Knowing where it's OK to miss a shot can save you strokes. We all miss our share. We might not know when they're coming, but we can play the risk-reward percentages.
Here I'm facing a short-right hole location on a raised green. It's a sucker pin. If I go for it and come up short, my ball's going to roll into that collection area, which is a tough up-and-down. If I go long on that line, I'll have a slick, downhill chip--that's no bargain, either.
To the left of the pin, I can see there's a lot of green. So I'll play to that side, over the bunker, and be sure to take enough club. If I go long, at worst I'll have a chip with the whole green to work with. It's a much easier spot to recover from.
Many times in competition I've intentionally missed a green to leave myself an easy chip rather than a trouble shot or really difficult putt. Sometimes the potential reward isn't worth the risk.
MORE THOUGHTS FROM TOM
Discipline yourself to avoid risk. Play to your strengths and away from your weaknesses. If you don't think you could pull off a shot eight times in 10, you should probably play it safe.
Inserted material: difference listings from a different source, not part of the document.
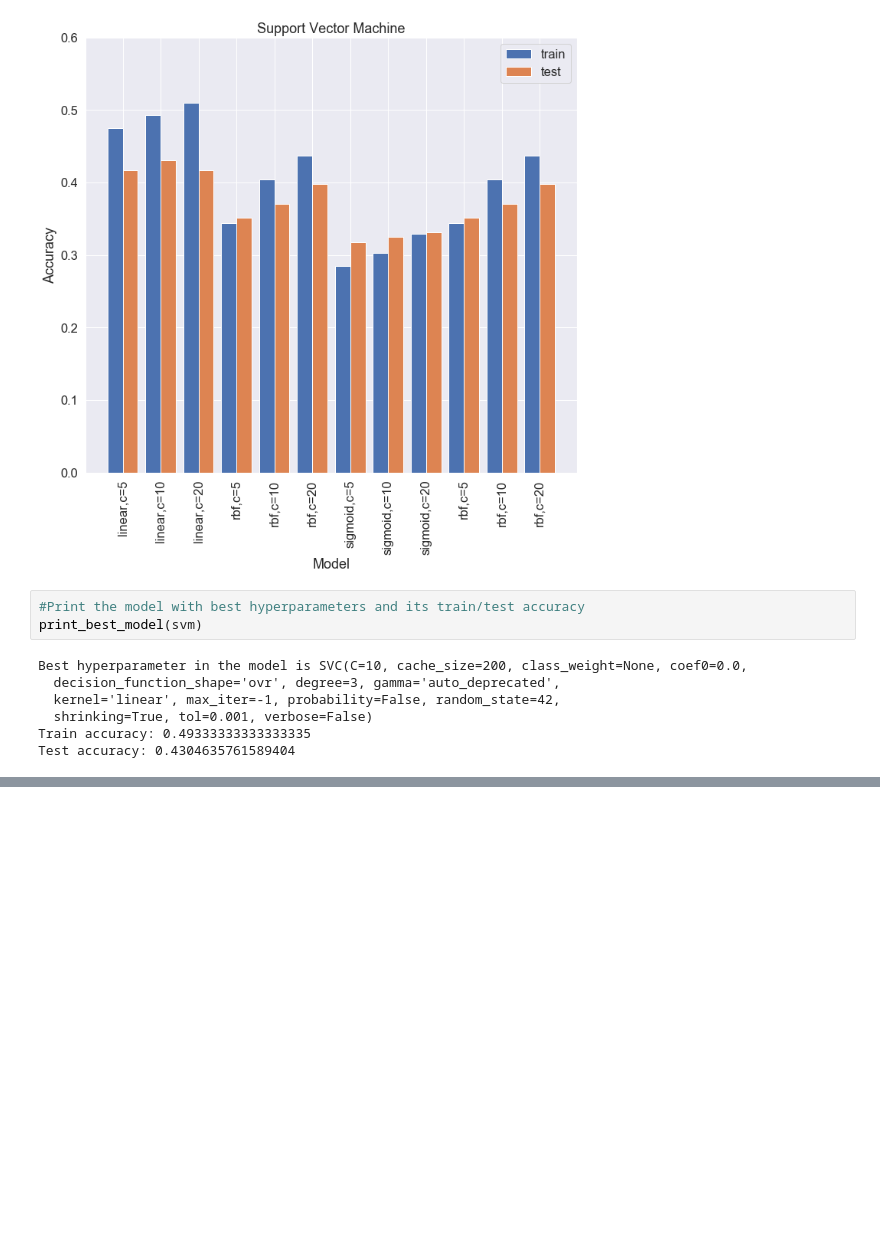
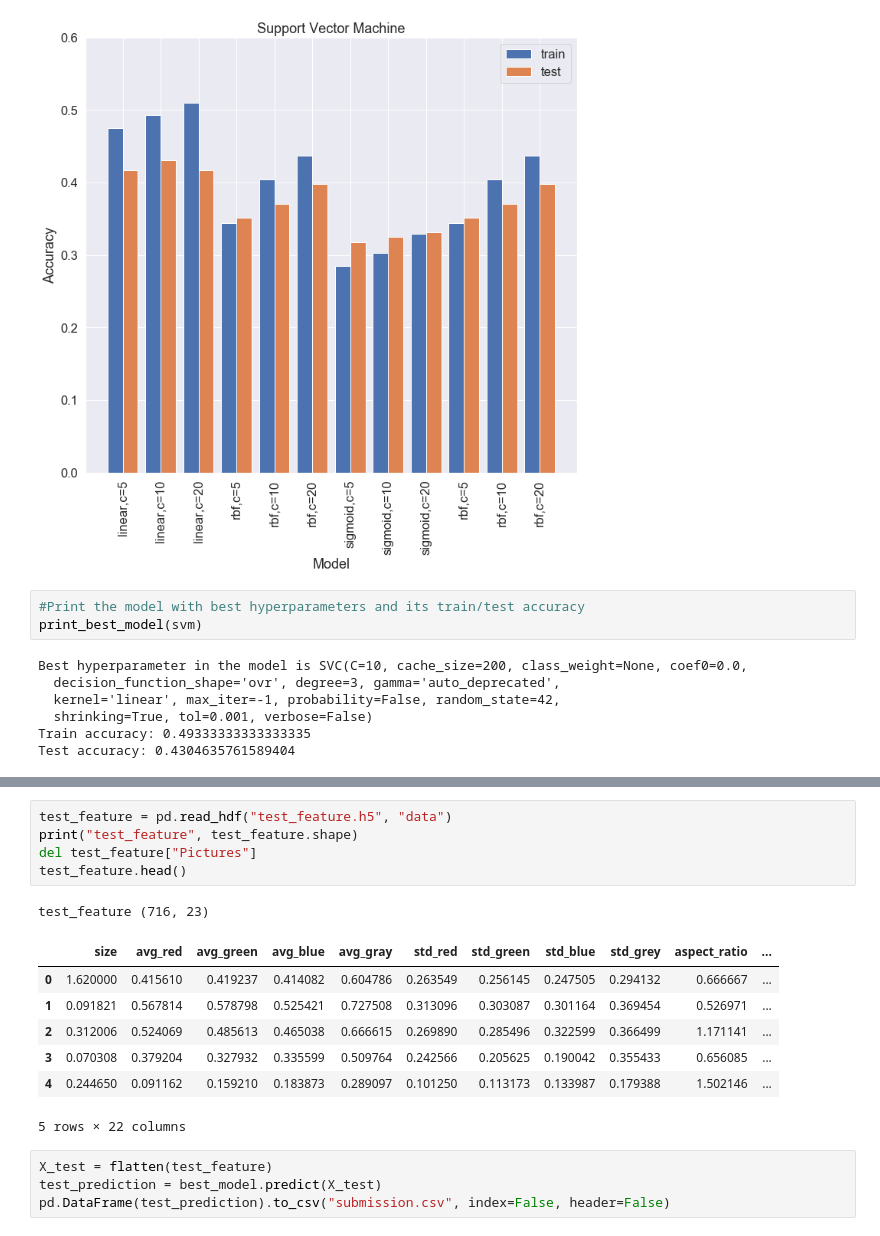
Before and after one commit to LinjianMa/DS100-final-project, a Jupyter notebook: GradProject_NB3.ipynb, the cells around one changed output, grey strips where cells are left out. Cells and saved outputs as stored; diff of their text form; blank space fills up the shorter version.

Commit message:
submission.csv produced, NB2 and NB3 finished

```diff
--- a/GradProject_NB3.ipynb
+++ b/GradProject_NB3.ipynb
@@ -382,0 +394,18 @@ Test accuracy: 0.4304635761589404
+# %%
+test_feature = pd.read_hdf("test_feature.h5", "data")
+print("test_feature", test_feature.shape)
+del test_feature["Pictures"]
+test_feature.head()
+# %% [output]
+test_feature (716, 23)
+|  | size | avg_red | avg_green | avg_blue | avg_gray | std_red | std_green | std_blue | std_grey | aspect_ratio | ... |
+| 0 | 1.620000 | 0.415610 | 0.419237 | 0.414082 | 0.604786 | 0.263549 | 0.256145 | 0.247505 | 0.294132 | 0.666667 | ... |
+| 1 | 0.091821 | 0.567814 | 0.578798 | 0.525421 | 0.727508 | 0.313096 | 0.303087 | 0.301164 | 0.369454 | 0.526971 | ... |
+| 2 | 0.312006 | 0.524069 | 0.485613 | 0.465038 | 0.666615 | 0.269890 | 0.285496 | 0.322599 | 0.366499 | 1.171141 | ... |
+| 3 | 0.070308 | 0.379204 | 0.327932 | 0.335599 | 0.509764 | 0.242566 | 0.205625 | 0.190042 | 0.355433 | 0.656085 | ... |
+| 4 | 0.244650 | 0.091162 | 0.159210 | 0.183873 | 0.289097 | 0.101250 | 0.113173 | 0.133987 | 0.179388 | 1.502146 | ... |
+5 rows × 22 columns
+# %%
+X_test = flatten(test_feature)
+test_prediction = best_model.predict(X_test)
+pd.DataFrame(test_prediction).to_csv("submission.csv", index=False, header=False)
```
Also changed, not shown: parts of 8 cells of this notebook, 27 other files.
TOM WATSON, on Twitter @TomWatsonPGAPro, is a Golf Digest Playing Editor and the captain of the 2014 United States Ryder Cup team.